Like a lot of young artists, Alexandra Savior presumed the best thing for her career would be moving to Los Angeles. Right out of high school, she left her hometown of Vancouver, Wash., to pursue a songwriting career in the sunny excesses of Southern California. She quickly scored a deal with Columbia Records and struck up a partnership with Arctic Monkeys frontman Alex Turner. As good as things were going, though, she never quite felt like she belonged.
“I was pretty depressed, I guess,” says Savior, 21. “When I was going to social situations in Los Angeles, I was observing pretty heavily just to understand why I wasn’t really fitting in. I was quite young and it came from insecurity, but I thought that all these people were, you know, like the devil or something.”
And so, Savior retreated northward, settling in Portland. But that doesn’t mean she abandoned her dream.
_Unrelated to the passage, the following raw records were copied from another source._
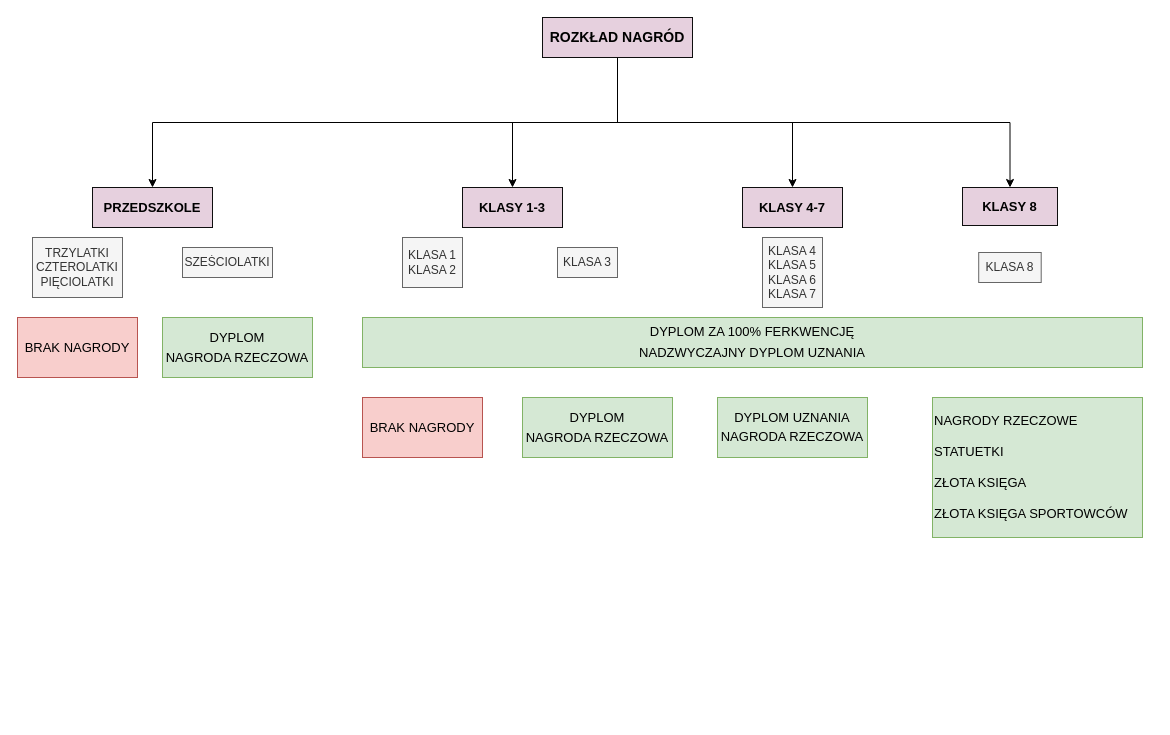
Above: Diagram bez tytułu.drawio in CyberLady-Bug/School-Winners (draw.io), before the change. Source tidied: cells renumbered, new cells numbered last; positions are measured from the earlier drawing's top-left corner, leaving out a move shared by most shapes. Both pictures are drawn from the tidied source at 100%, with x=0, y=0 at pixel (17, 17).
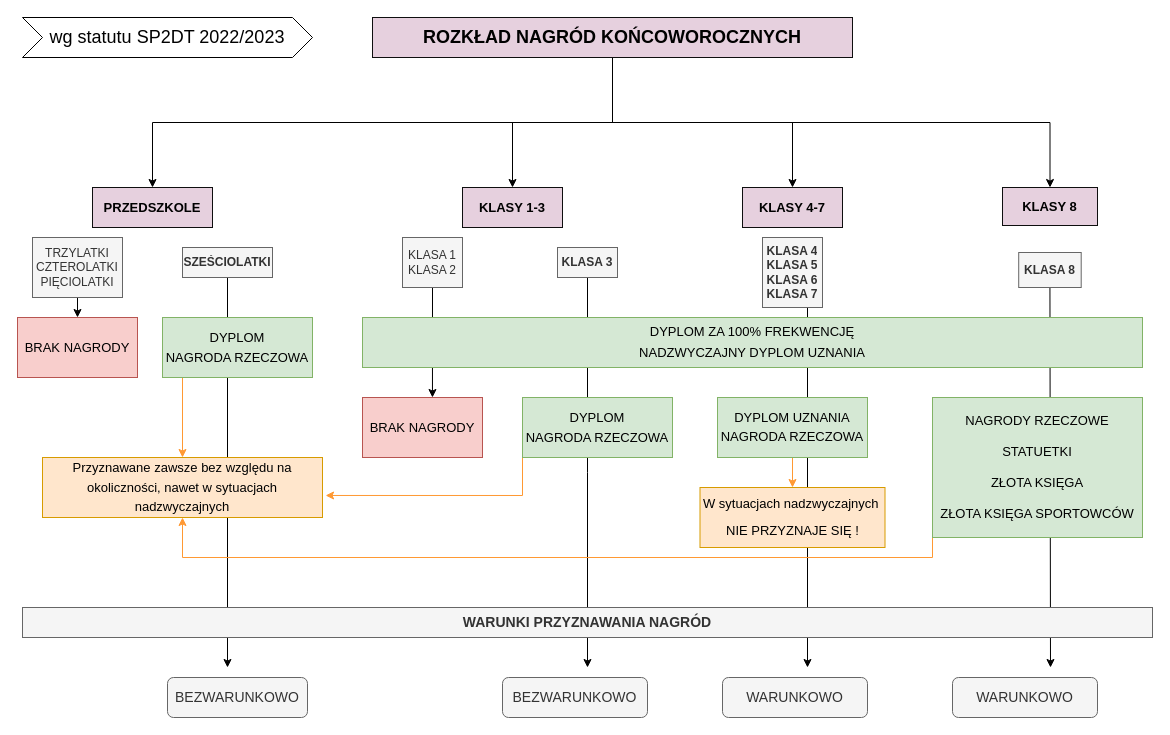
The same diagram, later.

Commit message:
ROZKŁAD NAGRÓD SP2DT

The change refers to these unchanged cells:
```xml
<mxCell id="2" value="TRZYLATKI&lt;br&gt;CZTEROLATKI&lt;br&gt;PIĘCIOLATKI" style="text;strokeColor=#666666;fillColor=#f5f5f5;html=1;whiteSpace=wrap;verticalAlign=middle;overflow=hidden;fontColor=#333333;align=center;" parent="1" vertex="1">
  <mxGeometry x="15" y="220" width="90" height="60" as="geometry" />
</mxCell>
<mxCell id="3" value="BRAK NAGRODY" style="whiteSpace=wrap;html=1;strokeColor=#b85450;fillColor=#f8cecc;fontSize=13;" parent="1" vertex="1">
  <mxGeometry y="300" width="120" height="60" as="geometry" />
</mxCell>
<mxCell id="5" value="&lt;p style=&quot;line-height: 150%;&quot;&gt;DYPLOM&lt;br style=&quot;font-size: 13px;&quot;&gt;NAGRODA RZECZOWA&lt;/p&gt;" style="rounded=0;whiteSpace=wrap;html=1;strokeColor=#82b366;fillColor=#d5e8d4;fontSize=13;" parent="1" vertex="1">
  <mxGeometry x="145" y="300" width="150" height="60" as="geometry" />
</mxCell>
<mxCell id="8" value="BRAK NAGRODY" style="whiteSpace=wrap;html=1;strokeColor=#b85450;fillColor=#f8cecc;fontSize=13;" parent="1" vertex="1">
  <mxGeometry x="345" y="380" width="120" height="60" as="geometry" />
</mxCell>
<mxCell id="19" value="&lt;p style=&quot;line-height: 150%;&quot;&gt;DYPLOM&lt;br style=&quot;font-size: 13px;&quot;&gt;NAGRODA RZECZOWA&lt;/p&gt;" style="rounded=0;whiteSpace=wrap;html=1;strokeColor=#82b366;fillColor=#d5e8d4;fontSize=13;" parent="1" vertex="1">
  <mxGeometry x="505" y="380" width="150" height="60" as="geometry" />
</mxCell>
<mxCell id="20" value="&lt;p style=&quot;line-height: 140%;&quot;&gt;DYPLOM UZNANIA&lt;br style=&quot;font-size: 13px;&quot;&gt;NAGRODA RZECZOWA&lt;/p&gt;" style="rounded=0;whiteSpace=wrap;html=1;strokeColor=#82b366;fillColor=#d5e8d4;fontSize=13;" parent="1" vertex="1">
  <mxGeometry x="700" y="380" width="150" height="60" as="geometry" />
</mxCell>
```

Change to the diagram source:
```diff
@@
+    <mxCell id="24" style="edgeStyle=orthogonalEdgeStyle;rounded=0;jettySize=auto;html=1;exitX=0.5;exitY=1;exitDx=0;exitDy=0;entryX=0.5;entryY=0;entryDx=0;entryDy=0;" parent="1" edge="1" source="2" target="3">
+      <mxGeometry relative="1" as="geometry" />
+    </mxCell>
@@
+    <mxCell id="25" style="edgeStyle=elbowEdgeStyle;rounded=0;jettySize=auto;html=1;exitX=0.5;exitY=1;exitDx=0;exitDy=0;strokeColor=#000000;fontSize=14;" parent="1" edge="1" source="4">
+      <mxGeometry relative="1" as="geometry">
+        <mxPoint x="210" y="650" as="targetPoint" />
+      </mxGeometry>
+    </mxCell>
-    <mxCell id="4" value="SZEŚCIOLATKI" style="text;strokeColor=#666666;fillColor=#f5f5f5;html=1;whiteSpace=wrap;verticalAlign=middle;overflow=hidden;fontColor=#333333;align=center;" parent="1" vertex="1">
+    <mxCell id="4" value="SZEŚCIOLATKI" style="text;strokeColor=#666666;fillColor=#f5f5f5;html=1;whiteSpace=wrap;verticalAlign=middle;overflow=hidden;fontColor=#333333;align=center;fontStyle=1;" parent="1" vertex="1">
       <mxGeometry x="165" y="230" width="90" height="30" as="geometry" />
     </mxCell>
+    <mxCell id="26" style="edgeStyle=orthogonalEdgeStyle;rounded=0;jettySize=auto;html=1;fontSize=14;strokeColor=#FF9933;exitX=0.25;exitY=1;exitDx=0;exitDy=0;" parent="1" edge="1" source="5" target="34">
+      <mxGeometry relative="1" as="geometry">
+        <Array as="points">
+          <mxPoint x="165" y="360" />
+        </Array>
+      </mxGeometry>
+    </mxCell>
@@
+    <mxCell id="27" style="edgeStyle=orthogonalEdgeStyle;rounded=0;jettySize=auto;html=1;exitX=0.5;exitY=1;exitDx=0;exitDy=0;entryX=0.583;entryY=0;entryDx=0;entryDy=0;entryPerimeter=0;" parent="1" edge="1" source="6" target="8">
+      <mxGeometry relative="1" as="geometry" />
+    </mxCell>
-    <mxCell id="6" value="KLASA 1&lt;br&gt;KLASA 2" style="text;strokeColor=#666666;fillColor=#f5f5f5;html=1;whiteSpace=wrap;verticalAlign=middle;overflow=hidden;fontColor=#333333;align=center;" parent="1" vertex="1">
+    <mxCell id="6" value="KLASA 1&lt;br&gt;KLASA 2" style="text;strokeColor=#666666;fillColor=#f5f5f5;html=1;whiteSpace=wrap;verticalAlign=middle;overflow=hidden;fontColor=#333333;align=center;fontStyle=0;" parent="1" vertex="1">
       <mxGeometry x="385" y="220" width="60" height="50" as="geometry" />
     </mxCell>
+    <mxCell id="28" style="edgeStyle=elbowEdgeStyle;rounded=0;jettySize=auto;html=1;exitX=0.5;exitY=1;exitDx=0;exitDy=0;strokeColor=#000000;fontSize=14;" parent="1" edge="1" source="7">
+      <mxGeometry relative="1" as="geometry">
+        <mxPoint x="570" y="650" as="targetPoint" />
+      </mxGeometry>
+    </mxCell>
-    <mxCell id="7" value="&lt;div&gt;KLASA 3&lt;/div&gt;" style="text;strokeColor=#666666;fillColor=#f5f5f5;html=1;whiteSpace=wrap;verticalAlign=middle;overflow=hidden;fontColor=#333333;align=center;" parent="1" vertex="1">
+    <mxCell id="7" value="&lt;div&gt;KLASA 3&lt;/div&gt;" style="text;strokeColor=#666666;fillColor=#f5f5f5;html=1;whiteSpace=wrap;verticalAlign=middle;overflow=hidden;fontColor=#333333;align=center;fontStyle=1;" parent="1" vertex="1">
       <mxGeometry x="540" y="230" width="60" height="30" as="geometry" />
     </mxCell>
@@
+    <mxCell id="29" style="edgeStyle=elbowEdgeStyle;rounded=0;jettySize=auto;html=1;exitX=0.75;exitY=1;exitDx=0;exitDy=0;strokeColor=#000000;fontSize=14;" parent="1" edge="1" source="9">
+      <mxGeometry relative="1" as="geometry">
+        <mxPoint x="790" y="650" as="targetPoint" />
+      </mxGeometry>
+    </mxCell>
-    <mxCell id="9" value="KLASA 4&lt;br&gt;KLASA 5&lt;br&gt;KLASA 6&lt;br&gt;KLASA 7" style="text;strokeColor=#666666;fillColor=#f5f5f5;html=1;whiteSpace=wrap;verticalAlign=middle;overflow=hidden;fontColor=#333333;align=center;" parent="1" vertex="1">
+    <mxCell id="9" value="KLASA 4&lt;br&gt;KLASA 5&lt;br&gt;KLASA 6&lt;br&gt;KLASA 7" style="text;strokeColor=#666666;fillColor=#f5f5f5;html=1;whiteSpace=wrap;verticalAlign=middle;overflow=hidden;fontColor=#333333;align=center;fontStyle=1;" parent="1" vertex="1">
       <mxGeometry x="745" y="220" width="60" height="70" as="geometry" />
     </mxCell>
+    <mxCell id="30" style="edgeStyle=elbowEdgeStyle;rounded=0;jettySize=auto;html=1;exitX=0.5;exitY=1;exitDx=0;exitDy=0;strokeColor=#000000;fontSize=14;" parent="1" edge="1" source="10">
+      <mxGeometry relative="1" as="geometry">
+        <mxPoint x="1033" y="650" as="targetPoint" />
+      </mxGeometry>
+    </mxCell>
-    <mxCell id="10" value="KLASA 8" style="text;strokeColor=#666666;fillColor=#f5f5f5;html=1;whiteSpace=wrap;verticalAlign=middle;overflow=hidden;fontColor=#333333;align=center;" parent="1" vertex="1">
-      <mxGeometry x="961.2" y="235" width="62.5" height="30" as="geometry" />
+    <mxCell id="10" value="KLASA 8" style="text;strokeColor=#666666;fillColor=#f5f5f5;html=1;whiteSpace=wrap;verticalAlign=middle;overflow=hidden;fontColor=#333333;align=center;fontStyle=1;" parent="1" vertex="1">
+      <mxGeometry x="1001.2" y="235" width="62.5" height="35" as="geometry" />
     </mxCell>
@@
     <mxCell id="13" value="KLASY 8" style="whiteSpace=wrap;html=1;strokeColor=#0F0F0F;fillColor=#E6D0DE;fontStyle=1;fontSize=13;" parent="1" vertex="1">
-      <mxGeometry x="945" y="170" width="95" height="38" as="geometry" />
+      <mxGeometry x="985" y="170" width="95" height="38" as="geometry" />
     </mxCell>
@@
+    <mxCell id="31" style="edgeStyle=orthogonalEdgeStyle;rounded=0;jettySize=auto;html=1;exitX=0;exitY=1;exitDx=0;exitDy=0;entryX=1.011;entryY=0.633;entryDx=0;entryDy=0;entryPerimeter=0;fontSize=14;strokeColor=#FF9933;" parent="1" edge="1" source="19" target="34">
+      <mxGeometry relative="1" as="geometry" />
+    </mxCell>
@@
+    <mxCell id="32" style="edgeStyle=orthogonalEdgeStyle;rounded=0;jettySize=auto;html=1;fontSize=14;strokeColor=#FF9933;" parent="1" edge="1" source="20" target="35">
+      <mxGeometry relative="1" as="geometry" />
+    </mxCell>
@@
+    <mxCell id="33" style="edgeStyle=orthogonalEdgeStyle;rounded=0;jettySize=auto;html=1;exitX=0;exitY=1;exitDx=0;exitDy=0;fontSize=14;elbow=vertical;strokeColor=#FF9933;" parent="1" edge="1" source="21" target="34">
+      <mxGeometry relative="1" as="geometry">
+        <Array as="points">
+          <mxPoint x="915" y="540" />
+          <mxPoint x="165" y="540" />
+        </Array>
+      </mxGeometry>
+    </mxCell>
-    <mxCell id="21" value="&lt;p style=&quot;line-height: 140%;&quot;&gt;NAGRODY RZECZOWE&lt;/p&gt;&lt;p style=&quot;line-height: 140%;&quot;&gt;STATUETKI&lt;/p&gt;&lt;p style=&quot;line-height: 140%;&quot;&gt;ZŁOTA KSIĘGA&lt;/p&gt;&lt;p style=&quot;line-height: 140%;&quot;&gt;ZŁOTA KSIĘGA SPORTOWCÓW&lt;/p&gt;" style="rounded=0;whiteSpace=wrap;html=1;strokeColor=#82b366;fillColor=#d5e8d4;fontSize=13;align=left;" parent="1" vertex="1">
+    <mxCell id="21" value="&lt;p style=&quot;line-height: 140%;&quot;&gt;NAGRODY RZECZOWE&lt;/p&gt;&lt;p style=&quot;line-height: 140%;&quot;&gt;STATUETKI&lt;/p&gt;&lt;p style=&quot;line-height: 140%;&quot;&gt;ZŁOTA KSIĘGA&lt;/p&gt;&lt;p style=&quot;line-height: 140%;&quot;&gt;ZŁOTA KSIĘGA SPORTOWCÓW&lt;/p&gt;" style="rounded=0;whiteSpace=wrap;html=1;strokeColor=#82b366;fillColor=#d5e8d4;fontSize=13;align=center;" parent="1" vertex="1">
       <mxGeometry x="915" y="380" width="210" height="140" as="geometry" />
     </mxCell>
-    <mxCell id="22" value="&lt;p style=&quot;line-height: 173%;&quot;&gt;&lt;font style=&quot;font-size: 13px;&quot;&gt;DYPLOM ZA 100% FERKWENCJĘ&lt;br&gt;NADZWYCZAJNY DYPLOM UZNANIA&lt;/font&gt;&lt;/p&gt;" style="rounded=0;whiteSpace=wrap;html=1;strokeColor=#82b366;fillColor=#d5e8d4;" parent="1" vertex="1">
+    <mxCell id="22" value="&lt;p style=&quot;line-height: 173%;&quot;&gt;&lt;font style=&quot;font-size: 13px;&quot;&gt;DYPLOM ZA 100% FREKWENCJĘ&lt;br&gt;NADZWYCZAJNY DYPLOM UZNANIA&lt;/font&gt;&lt;/p&gt;" style="rounded=0;whiteSpace=wrap;html=1;strokeColor=#82b366;fillColor=#d5e8d4;" parent="1" vertex="1">
       <mxGeometry x="345" y="300" width="780" height="50" as="geometry" />
     </mxCell>
-    <mxCell id="23" value="ROZKŁAD NAGRÓD" style="whiteSpace=wrap;html=1;strokeColor=#0F0F0F;fillColor=#E6D0DE;fontStyle=1;fontSize=14;" parent="1" vertex="1">
-      <mxGeometry x="525" width="150" height="40" as="geometry" />
+    <mxCell id="23" value="ROZKŁAD NAGRÓD KOŃCOWOROCZNYCH" style="whiteSpace=wrap;html=1;strokeColor=#0F0F0F;fillColor=#E6D0DE;fontStyle=1;fontSize=18;" parent="1" vertex="1">
+      <mxGeometry x="355" width="480" height="40" as="geometry" />
     </mxCell>
+    <mxCell id="34" value="&lt;p style=&quot;line-height: 150%;&quot;&gt;Przyznawane zawsze bez względu na okoliczności, nawet w sytuacjach nadzwyczajnych&lt;/p&gt;" style="rounded=0;whiteSpace=wrap;html=1;strokeColor=#d79b00;fillColor=#ffe6cc;fontSize=13;" parent="1" vertex="1">
+      <mxGeometry x="25" y="440" width="280" height="60" as="geometry" />
+    </mxCell>
+    <mxCell id="35" value="&lt;p style=&quot;line-height: 110%;&quot;&gt;W sytuacjach nadzwyczajnych&amp;nbsp;&lt;/p&gt;&lt;p style=&quot;line-height: 110%;&quot;&gt;NIE PRZYZNAJE SIĘ !&lt;/p&gt;" style="rounded=0;whiteSpace=wrap;html=1;strokeColor=#d79b00;fillColor=#ffe6cc;fontSize=13;" parent="1" vertex="1">
+      <mxGeometry x="682.5" y="470" width="185" height="60" as="geometry" />
+    </mxCell>
+    <mxCell id="36" value="&lt;b&gt;&lt;font style=&quot;font-size: 14px;&quot;&gt;WARUNKI PRZYZNAWANIA NAGRÓD&lt;/font&gt;&lt;/b&gt;" style="rounded=0;whiteSpace=wrap;html=1;strokeColor=#666666;fontSize=14;fillColor=#f5f5f5;fillStyle=auto;fontColor=#333333;" parent="1" vertex="1">
+      <mxGeometry x="5" y="590" width="1130" height="30" as="geometry" />
+    </mxCell>
+    <mxCell id="37" value="BEZWARUNKOWO" style="rounded=1;whiteSpace=wrap;html=1;fillStyle=auto;strokeColor=#666666;fontSize=14;fillColor=#f5f5f5;fontColor=#333333;" parent="1" vertex="1">
+      <mxGeometry x="150" y="660" width="140" height="40" as="geometry" />
+    </mxCell>
+    <mxCell id="38" value="BEZWARUNKOWO" style="rounded=1;whiteSpace=wrap;html=1;fillStyle=auto;strokeColor=#666666;fontSize=14;fillColor=#f5f5f5;fontColor=#333333;" parent="1" vertex="1">
+      <mxGeometry x="485" y="660" width="145" height="40" as="geometry" />
+    </mxCell>
+    <mxCell id="39" value="WARUNKOWO" style="rounded=1;whiteSpace=wrap;html=1;fillStyle=auto;strokeColor=#666666;fontSize=14;fillColor=#f5f5f5;fontColor=#333333;" parent="1" vertex="1">
+      <mxGeometry x="705" y="660" width="145" height="40" as="geometry" />
+    </mxCell>
+    <mxCell id="40" value="WARUNKOWO" style="rounded=1;whiteSpace=wrap;html=1;fillStyle=auto;strokeColor=#666666;fontSize=14;fillColor=#f5f5f5;fontColor=#333333;" parent="1" vertex="1">
+      <mxGeometry x="935" y="660" width="145" height="40" as="geometry" />
+    </mxCell>
+    <mxCell id="41" value="wg statutu SP2DT 2022/2023" style="shape=step;perimeter=stepPerimeter;whiteSpace=wrap;html=1;fixedSize=1;fontSize=18;" parent="1" vertex="1">
+      <mxGeometry x="5" width="290" height="40" as="geometry" />
+    </mxCell>
```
Nor has leaving the glaring spotlight of L.A. seemed to have harmed her prospects: Belladonna of Sadness, her debut album, is slated for release in April, and it’s arriving on a wave of media anticipation, thanks in part to her collaboration with Turner. She more than lives up to the hype. Her velvety, expressive vocals tell aching stories of woe and regret, heartbreak and jealousy. Gloomy and, as she puts it, “kind of murderous” themes pervade the record, masked by soft, punchy melodies.

Those dark thoughts are often tied to Savior's personal experiences. The haunting, melancholy "Til You're Mine" was inspired by a painting she made of the girl her ex left her for, and the emotional turmoil is reflected in the song's obsessive lyrics: "If I were you, I would have chosen her, too," she sings. "Do you think she feels like she's being watched?" On "Girlie," Savior sings about a girl who's "hopelessly showbiz" and "always looking for a wilder ride"—an expression of the alienation she felt during her time in L.A., which got worse once recording wrapped up. "Once Alex wasn't really around anymore, loads of people from my life just shed, and didn't really care about me anymore," she says.

That’s all in the past, though. Since last June, Savior has been based in Portland, though most of her belongings remain in storage. “I don’t really live anywhere,” she says. She’s looking for local musicians to back her up live, since her previous band, the Dudes, isn’t with her anymore. And there’s an indication that, in the future, her songs might take a different direction. She wrote new material while spending December in New Zealand with her boyfriend, and has been trying to fight off the gloominess she’s gravitated toward—although it always seems to creep back in.

"My boyfriend's like, 'Man, I thought we were happy!'" she says.

SEE IT: Alexandra Savior plays Star Theater, 13 NW 6th Ave., with Hamilton Leithauser, on Friday, Jan. 20. 9:30 pm. Sold out. 21+.